Your objective:
Look through the material below. Copy every line with the string "Check" in it.
··· Input records
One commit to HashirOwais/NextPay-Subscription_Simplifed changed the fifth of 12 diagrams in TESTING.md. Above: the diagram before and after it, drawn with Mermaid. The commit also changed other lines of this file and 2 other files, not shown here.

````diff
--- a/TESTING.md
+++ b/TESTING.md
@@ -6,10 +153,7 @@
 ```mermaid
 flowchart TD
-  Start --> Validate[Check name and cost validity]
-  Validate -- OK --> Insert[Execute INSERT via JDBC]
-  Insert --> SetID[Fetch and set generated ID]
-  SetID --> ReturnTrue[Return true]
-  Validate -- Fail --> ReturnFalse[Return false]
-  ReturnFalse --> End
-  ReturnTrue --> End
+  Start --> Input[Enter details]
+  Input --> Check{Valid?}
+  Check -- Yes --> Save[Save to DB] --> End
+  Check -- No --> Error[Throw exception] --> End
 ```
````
······
Response below:
-  Start --> Validate[Check name and cost validity]
+  Input --> Check{Valid?}
+  Check -- Yes --> Save[Save to DB] --> End
+  Check -- No --> Error[Throw exception] --> End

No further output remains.